::: INFORMATION PROVIDED :::
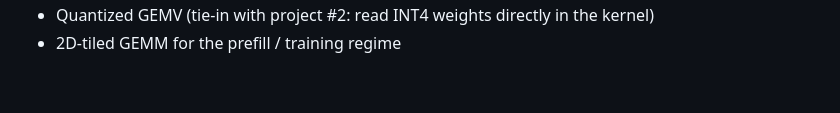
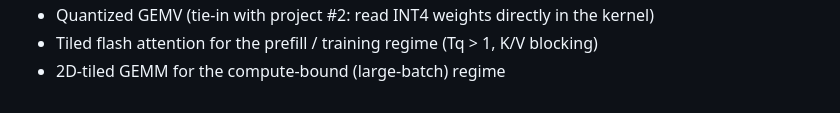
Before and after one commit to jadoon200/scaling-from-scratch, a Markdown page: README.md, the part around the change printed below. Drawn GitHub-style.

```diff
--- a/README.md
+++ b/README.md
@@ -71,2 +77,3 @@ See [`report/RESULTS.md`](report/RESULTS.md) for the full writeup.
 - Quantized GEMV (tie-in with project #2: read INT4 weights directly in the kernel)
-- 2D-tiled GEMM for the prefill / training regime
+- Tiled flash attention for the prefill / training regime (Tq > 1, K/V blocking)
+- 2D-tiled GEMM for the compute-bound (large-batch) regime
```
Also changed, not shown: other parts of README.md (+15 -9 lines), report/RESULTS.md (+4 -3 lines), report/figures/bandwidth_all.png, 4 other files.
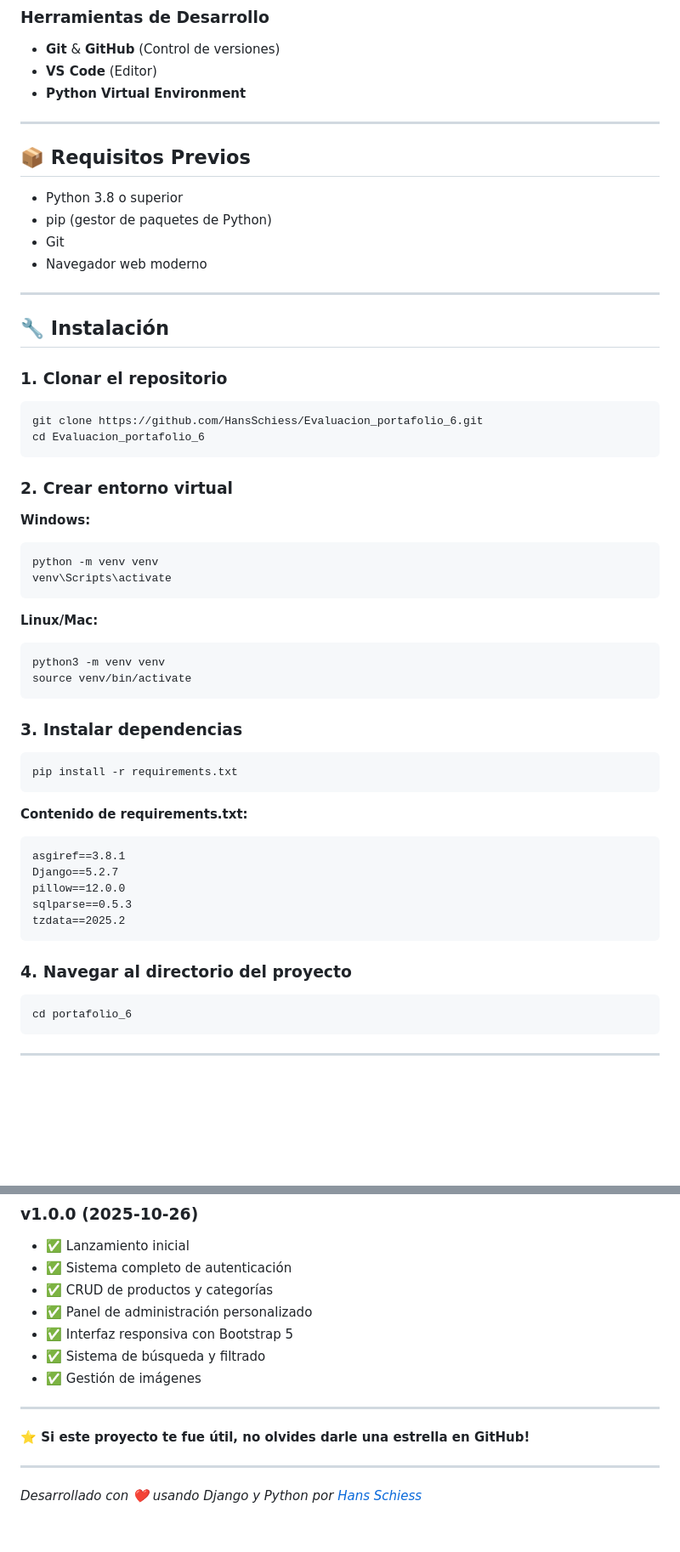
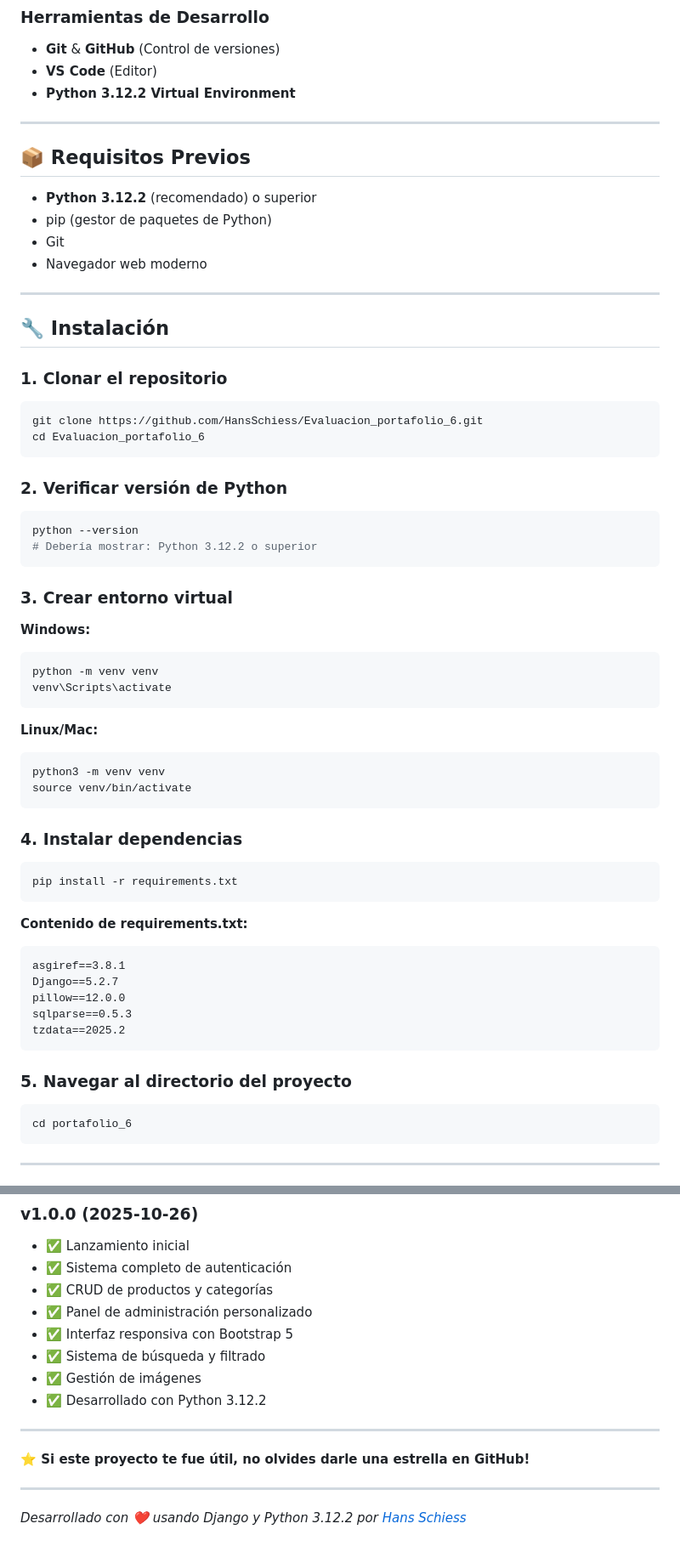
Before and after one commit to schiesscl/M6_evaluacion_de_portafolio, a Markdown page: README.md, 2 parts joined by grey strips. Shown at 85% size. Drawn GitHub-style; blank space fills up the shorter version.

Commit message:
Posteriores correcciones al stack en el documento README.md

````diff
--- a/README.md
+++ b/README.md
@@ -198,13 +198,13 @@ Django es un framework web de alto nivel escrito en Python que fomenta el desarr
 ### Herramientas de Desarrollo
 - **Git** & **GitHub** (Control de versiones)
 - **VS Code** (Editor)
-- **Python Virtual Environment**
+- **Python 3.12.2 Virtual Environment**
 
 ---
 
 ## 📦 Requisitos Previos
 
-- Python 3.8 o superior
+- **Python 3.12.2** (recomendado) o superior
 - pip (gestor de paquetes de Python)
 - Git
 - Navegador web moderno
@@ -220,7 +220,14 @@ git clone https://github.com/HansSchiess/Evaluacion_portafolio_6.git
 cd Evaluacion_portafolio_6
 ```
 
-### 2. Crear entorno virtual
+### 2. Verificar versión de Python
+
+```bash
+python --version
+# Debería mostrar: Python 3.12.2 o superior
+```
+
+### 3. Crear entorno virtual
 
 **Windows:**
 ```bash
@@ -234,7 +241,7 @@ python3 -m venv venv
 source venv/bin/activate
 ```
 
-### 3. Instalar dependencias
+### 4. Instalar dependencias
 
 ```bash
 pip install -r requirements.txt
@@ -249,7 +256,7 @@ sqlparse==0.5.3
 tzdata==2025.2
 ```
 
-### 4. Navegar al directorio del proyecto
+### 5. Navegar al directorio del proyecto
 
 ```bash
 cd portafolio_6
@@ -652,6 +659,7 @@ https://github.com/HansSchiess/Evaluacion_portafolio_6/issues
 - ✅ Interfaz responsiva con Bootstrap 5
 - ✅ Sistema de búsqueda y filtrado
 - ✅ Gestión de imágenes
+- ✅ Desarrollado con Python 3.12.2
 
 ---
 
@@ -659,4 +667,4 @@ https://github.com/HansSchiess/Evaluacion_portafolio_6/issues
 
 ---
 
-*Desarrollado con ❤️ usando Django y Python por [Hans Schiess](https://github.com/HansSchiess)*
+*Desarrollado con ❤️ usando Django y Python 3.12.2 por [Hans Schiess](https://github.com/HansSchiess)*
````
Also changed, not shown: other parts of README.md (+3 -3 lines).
:::
INSTRUCTIONS FOR THE TASK →
Type the entries again verbatim. Any pictures should be skipped.

REPLY →
Before and after one commit to jadoon200/scaling-from-scratch, a Markdown page: README.md, the part around the change printed below. Drawn GitHub-style.

```diff
--- a/README.md
+++ b/README.md
@@ -71,2 +77,3 @@ See [`report/RESULTS.md`](report/RESULTS.md) for the full writeup.
 - Quantized GEMV (tie-in with project #2: read INT4 weights directly in the kernel)
-- 2D-tiled GEMM for the prefill / training regime
+- Tiled flash attention for the prefill / training regime (Tq > 1, K/V blocking)
+- 2D-tiled GEMM for the compute-bound (large-batch) regime
```
Also changed, not shown: other parts of README.md (+15 -9 lines), report/RESULTS.md (+4 -3 lines), report/figures/bandwidth_all.png, 4 other files.
Before and after one commit to schiesscl/M6_evaluacion_de_portafolio, a Markdown page: README.md, 2 parts joined by grey strips. Shown at 85% size. Drawn GitHub-style; blank space fills up the shorter version.

Commit message:
Posteriores correcciones al stack en el documento README.md

````diff
--- a/README.md
+++ b/README.md
@@ -198,13 +198,13 @@ Django es un framework web de alto nivel escrito en Python que fomenta el desarr
 ### Herramientas de Desarrollo
 - **Git** & **GitHub** (Control de versiones)
 - **VS Code** (Editor)
-- **Python Virtual Environment**
+- **Python 3.12.2 Virtual Environment**
 
 ---
 
 ## 📦 Requisitos Previos
 
-- Python 3.8 o superior
+- **Python 3.12.2** (recomendado) o superior
 - pip (gestor de paquetes de Python)
 - Git
 - Navegador web moderno
@@ -220,7 +220,14 @@ git clone https://github.com/HansSchiess/Evaluacion_portafolio_6.git
 cd Evaluacion_portafolio_6
 ```
 
-### 2. Crear entorno virtual
+### 2. Verificar versión de Python
+
+```bash
+python --version
+# Debería mostrar: Python 3.12.2 o superior
+```
+
+### 3. Crear entorno virtual
 
 **Windows:**
 ```bash
@@ -234,7 +241,7 @@ python3 -m venv venv
 source venv/bin/activate
 ```
 
-### 3. Instalar dependencias
+### 4. Instalar dependencias
 
 ```bash
 pip install -r requirements.txt
@@ -249,7 +256,7 @@ sqlparse==0.5.3
 tzdata==2025.2
 ```
 
-### 4. Navegar al directorio del proyecto
+### 5. Navegar al directorio del proyecto
 
 ```bash
 cd portafolio_6
@@ -652,6 +659,7 @@ https://github.com/HansSchiess/Evaluacion_portafolio_6/issues
 - ✅ Interfaz responsiva con Bootstrap 5
 - ✅ Sistema de búsqueda y filtrado
 - ✅ Gestión de imágenes
+- ✅ Desarrollado con Python 3.12.2
 
 ---
 
@@ -659,4 +667,4 @@ https://github.com/HansSchiess/Evaluacion_portafolio_6/issues
 
 ---
 
-*Desarrollado con ❤️ usando Django y Python por [Hans Schiess](https://github.com/HansSchiess)*
+*Desarrollado con ❤️ usando Django y Python 3.12.2 por [Hans Schiess](https://github.com/HansSchiess)*
````
Also changed, not shown: other parts of README.md (+3 -3 lines).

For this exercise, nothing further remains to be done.